-- Opening Marker --
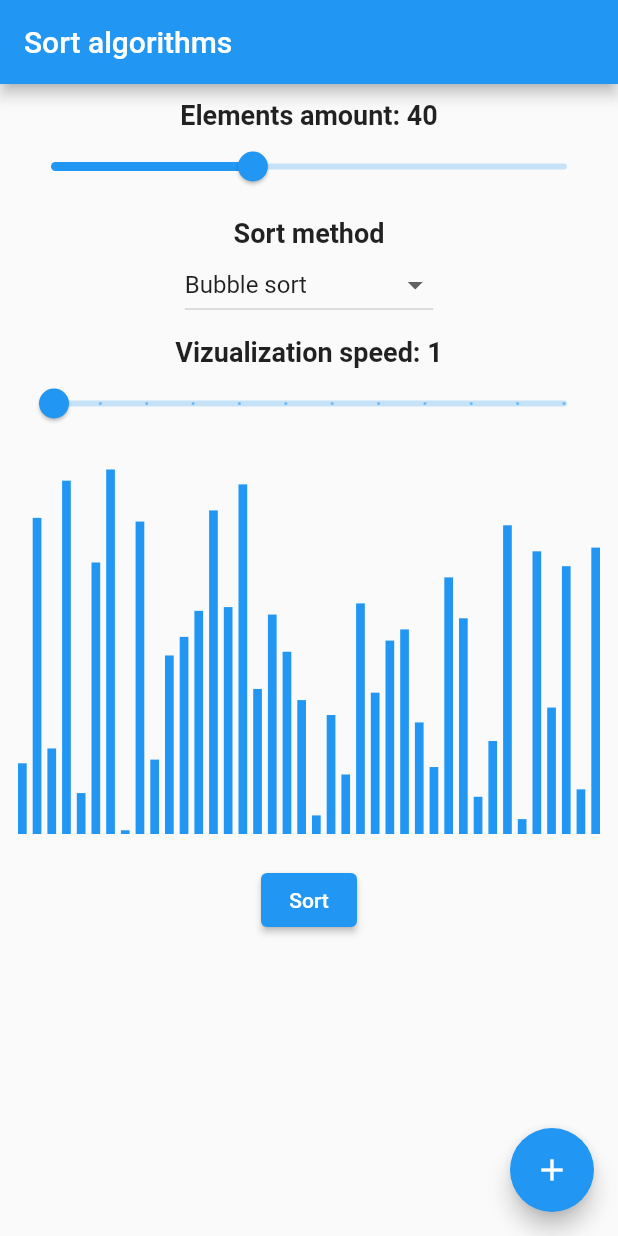
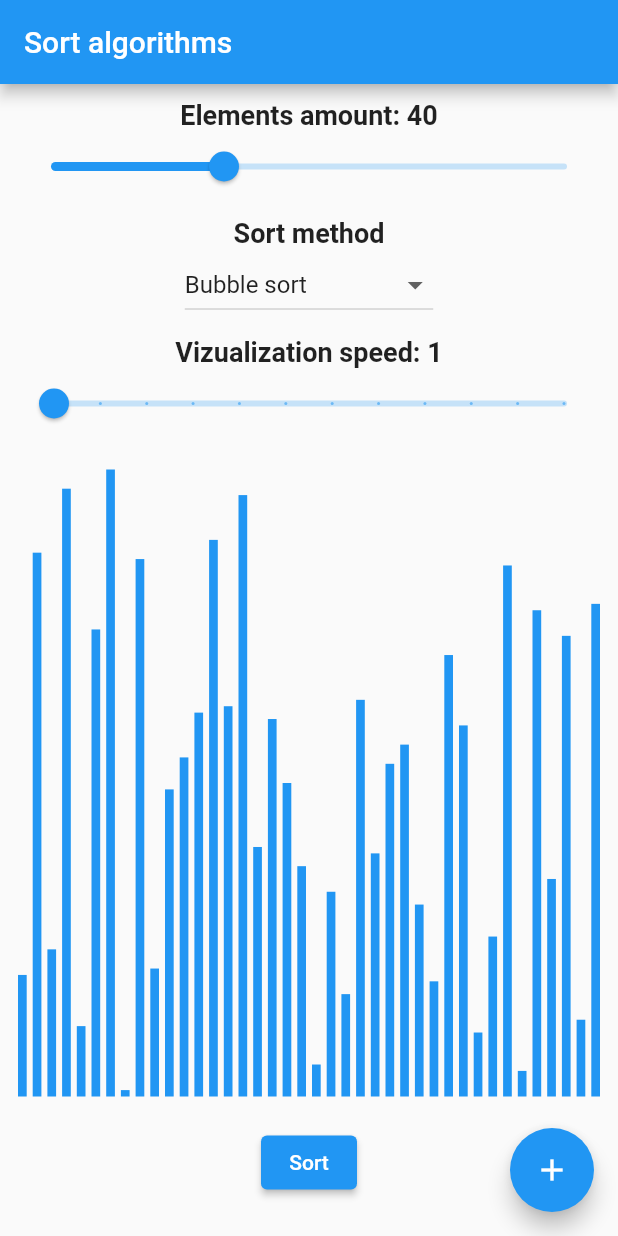
Before and after one commit to etterellar/sort_vizualization, a Flutter app: the screen it shows after launch, on a phone screen of 412 x 824 dp. Run offline on Flutter 3.47's test engine with Material 2 defaults, Android fonts, the phone set to English and light mode, and no system bars; our stand-ins replace get.

Commit message:
fixed array view and added Insertion sort

```diff
--- a/lib/main.dart
+++ b/lib/main.dart
@@ -59,9 +59,9 @@
                     title: "Elements amount: ${controller.size}",
                     child: Slider(
                       value: controller.size.toDouble(),
-                      min: 2,
+                      min: 10,
                       max: 99,
-                      divisions: 100,
+                      divisions: 90,
                       label: controller.size.toString(),
                       onChanged: (double value) {
                         controller.updateSize(size: value.toInt());
@@ -153,8 +153,7 @@
                   const SizedBox(
                     height: 20,
                   ),
-                  Flexible(
-                    child: Obx(
+                  Obx(
                     () => ElevatedButton(
                       style: ButtonStyle(
                           backgroundColor: controller.sortInProgress.value
@@ -166,10 +165,12 @@
                           ? controller.setNeedStop()
                           : controller.performSort(),
                       child: controller.sortInProgress.value
-                            ? Text("Stop")
-                            : Text("Sort"),
+                          ? const Text("Stop")
+                          : const Text("Sort"),
                     ),
                   ),
+                  const SizedBox(
+                    height: 20,
                   ),
                 ],
               ),
```
Also changed, not shown: lib/sort_controller.dart (+32 -1 lines), 2 other files. Lines whose indentation alone changed are shown as unchanged.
-- Closing Marker --
Could you return all lines from the data above that contain the string "child"?

                     child: Slider(
-                    child: Obx(
                       child: controller.sortInProgress.value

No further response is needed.